Add the soy sauce, mirin and sesame seeds to the rice. Top with the pumpkin, cavolo nero and a sprinkling of sesame seeds. This eats very well warm or cold. Perfect lunch! Enjoy it.
I love potatoes. They are just the best thing. I have always been a fan, as a child I had a phase where I would eat nothing else, and I have found a myriad of things to do with them since. I grew up surrounded by potato fields and we would collect the unwanted baby ones to make things with at home. Now of course they are trendy and more expensive than the bigger ones. Life is a funny thing.
My potato joy expanded when I discovered that there were more types than just the potato that grew in the field behind my house. There were waxy and floury, red skinned and blue fleshed. There are even yellow fleshed potatoes from Peru. Of course all potatoes are from Peru originally, but you know.
Occasionally I can get my mitts on purple potatoes at my farmers market. They used to be at the supermarket too but I guess maybe I was the only person buying them as they don’t sell them anymore. It is hard to beat a purple potato, both for visuals and flavour. They have wonderful sweet rich flesh (although nowhere near as sweet as a sweet potato, they are still quite savoury too).
I have made crisps with them before (I love crisps), and served them with a chilli mayo dip. This time I went the hasselback route, cutting the potato into thin long wedges and roasting until crisp. Increasing the surface area this way not only looks superb, but it tastes great too. Especially when you baste them with butter relentlessly. And I did. They also look a lot more complex than they are. They are just potatoes that are not quite sliced through, and carefully.
Of course you can use normal white potatoes and they will be just as good, but do keep an eye peeled for the purple ones just to try them.
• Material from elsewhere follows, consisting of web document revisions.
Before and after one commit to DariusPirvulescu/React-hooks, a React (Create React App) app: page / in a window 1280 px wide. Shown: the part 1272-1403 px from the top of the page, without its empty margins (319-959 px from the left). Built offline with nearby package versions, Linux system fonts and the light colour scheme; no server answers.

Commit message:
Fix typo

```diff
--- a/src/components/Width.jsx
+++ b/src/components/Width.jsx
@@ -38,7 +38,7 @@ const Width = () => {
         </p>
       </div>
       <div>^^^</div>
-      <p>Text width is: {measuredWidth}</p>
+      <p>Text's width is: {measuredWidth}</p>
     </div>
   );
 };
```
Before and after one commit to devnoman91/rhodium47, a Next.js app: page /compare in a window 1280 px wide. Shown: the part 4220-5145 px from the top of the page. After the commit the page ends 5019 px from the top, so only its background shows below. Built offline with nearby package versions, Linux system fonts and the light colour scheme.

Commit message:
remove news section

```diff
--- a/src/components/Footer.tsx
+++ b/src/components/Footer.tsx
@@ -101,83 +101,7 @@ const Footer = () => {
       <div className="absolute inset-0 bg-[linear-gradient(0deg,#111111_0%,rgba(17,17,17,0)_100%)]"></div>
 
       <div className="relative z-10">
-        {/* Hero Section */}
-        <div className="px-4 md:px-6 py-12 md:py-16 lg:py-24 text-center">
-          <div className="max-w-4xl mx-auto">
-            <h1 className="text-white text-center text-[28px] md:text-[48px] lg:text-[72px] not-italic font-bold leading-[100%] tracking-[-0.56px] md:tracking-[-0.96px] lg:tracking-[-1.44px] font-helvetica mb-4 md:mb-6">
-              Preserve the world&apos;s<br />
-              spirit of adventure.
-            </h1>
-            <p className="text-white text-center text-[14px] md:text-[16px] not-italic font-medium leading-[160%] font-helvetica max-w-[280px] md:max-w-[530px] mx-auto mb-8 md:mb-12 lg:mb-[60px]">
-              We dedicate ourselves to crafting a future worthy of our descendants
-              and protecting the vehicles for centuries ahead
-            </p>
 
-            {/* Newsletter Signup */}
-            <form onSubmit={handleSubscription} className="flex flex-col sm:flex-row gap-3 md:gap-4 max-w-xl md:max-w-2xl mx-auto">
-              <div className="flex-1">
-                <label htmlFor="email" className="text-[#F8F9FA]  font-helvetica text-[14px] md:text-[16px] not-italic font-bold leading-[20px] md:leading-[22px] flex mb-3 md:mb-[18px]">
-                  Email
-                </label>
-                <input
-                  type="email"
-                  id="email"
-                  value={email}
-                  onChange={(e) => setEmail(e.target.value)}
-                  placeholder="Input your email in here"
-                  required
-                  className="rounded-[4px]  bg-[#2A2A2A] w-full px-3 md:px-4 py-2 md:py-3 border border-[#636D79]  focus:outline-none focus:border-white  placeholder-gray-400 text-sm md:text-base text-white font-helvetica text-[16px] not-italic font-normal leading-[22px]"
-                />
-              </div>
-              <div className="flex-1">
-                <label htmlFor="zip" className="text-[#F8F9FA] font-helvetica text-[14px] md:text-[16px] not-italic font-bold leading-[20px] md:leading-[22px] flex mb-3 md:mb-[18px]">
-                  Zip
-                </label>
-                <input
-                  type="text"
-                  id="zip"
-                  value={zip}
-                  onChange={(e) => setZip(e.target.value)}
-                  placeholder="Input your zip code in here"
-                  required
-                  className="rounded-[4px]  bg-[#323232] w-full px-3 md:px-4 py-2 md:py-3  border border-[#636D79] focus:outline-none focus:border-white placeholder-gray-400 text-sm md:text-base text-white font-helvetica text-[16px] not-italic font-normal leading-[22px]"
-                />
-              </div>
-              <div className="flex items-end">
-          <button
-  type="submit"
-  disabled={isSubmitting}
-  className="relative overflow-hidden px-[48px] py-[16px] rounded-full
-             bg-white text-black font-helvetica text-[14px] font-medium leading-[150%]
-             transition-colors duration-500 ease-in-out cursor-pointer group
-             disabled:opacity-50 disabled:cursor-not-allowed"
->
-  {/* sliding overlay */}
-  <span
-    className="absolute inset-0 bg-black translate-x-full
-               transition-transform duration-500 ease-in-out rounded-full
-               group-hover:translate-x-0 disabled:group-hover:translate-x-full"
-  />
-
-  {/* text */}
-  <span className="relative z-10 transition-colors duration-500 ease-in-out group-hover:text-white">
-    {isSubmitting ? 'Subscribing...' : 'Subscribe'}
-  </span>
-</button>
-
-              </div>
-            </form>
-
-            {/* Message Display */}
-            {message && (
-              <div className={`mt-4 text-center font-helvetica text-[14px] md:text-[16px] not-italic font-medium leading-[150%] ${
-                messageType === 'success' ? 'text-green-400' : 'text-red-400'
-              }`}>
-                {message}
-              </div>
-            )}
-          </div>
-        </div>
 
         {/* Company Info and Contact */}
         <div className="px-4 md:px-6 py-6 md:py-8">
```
They are addictive and I think would be perfect for Halloween too, no?
Recipe: Hasselback Purple Potatoes with Chorizo, Squash, Green Chilli and Cheddar
Serves 2 (or you know one for now and one for lunch the next day as I did)
4 medium potatoes, skin on, washed
125g butter (yes it is a a lot but the potatoes don’t absorb all of it)
75g chorizo, sliced in half lengthways and then chopped into horizontal slices
1 small pumpkin or squash (not a munchkin though!), deseeded, peeled and diced
1 mild green chilli
a few sprigs of thyme
100g cheddar, finely grated
fresh ground black pepper
Preheat the oven to 200 deg C.
Prepare your potatoes by slicing them with a sharp knife not quite through to the end every 3mm or so.
Grease a baking tray and place the potatoes in. Divide the butter in 5 and firmly squish one fifth on top of each potato. Leave the remaining to the side. Sprinkle with sea salt and some of the pepper.
Put in the oven for 20 minutes, after which you should baste the potatoes with the melted butter, and continue to do this every 20 minutes. They should be finished after 60 minutes but this will depend on the size of your potatoes. They will be done when nice and crisp on top and soft within (test with your sharp knife gently).
While the potatoes are cooking, in a separate oven proof dish add the remaining butter, chorizo, chilli, pumpkin, thyme and a sprinkle of salt and pepper. Mix well and put in the oven once the potatoes have been in a half an hour or so. Take them out after 10 minutes and give them a good stir. These should be cooked (when the pumpkin is tender), once the potatoes are done. If done before the potatoes, remove them and put back in the oven for 5 minutes before serving.
Serve when done with a quarter of the cheese on each and the chorizo and pumpkin mix.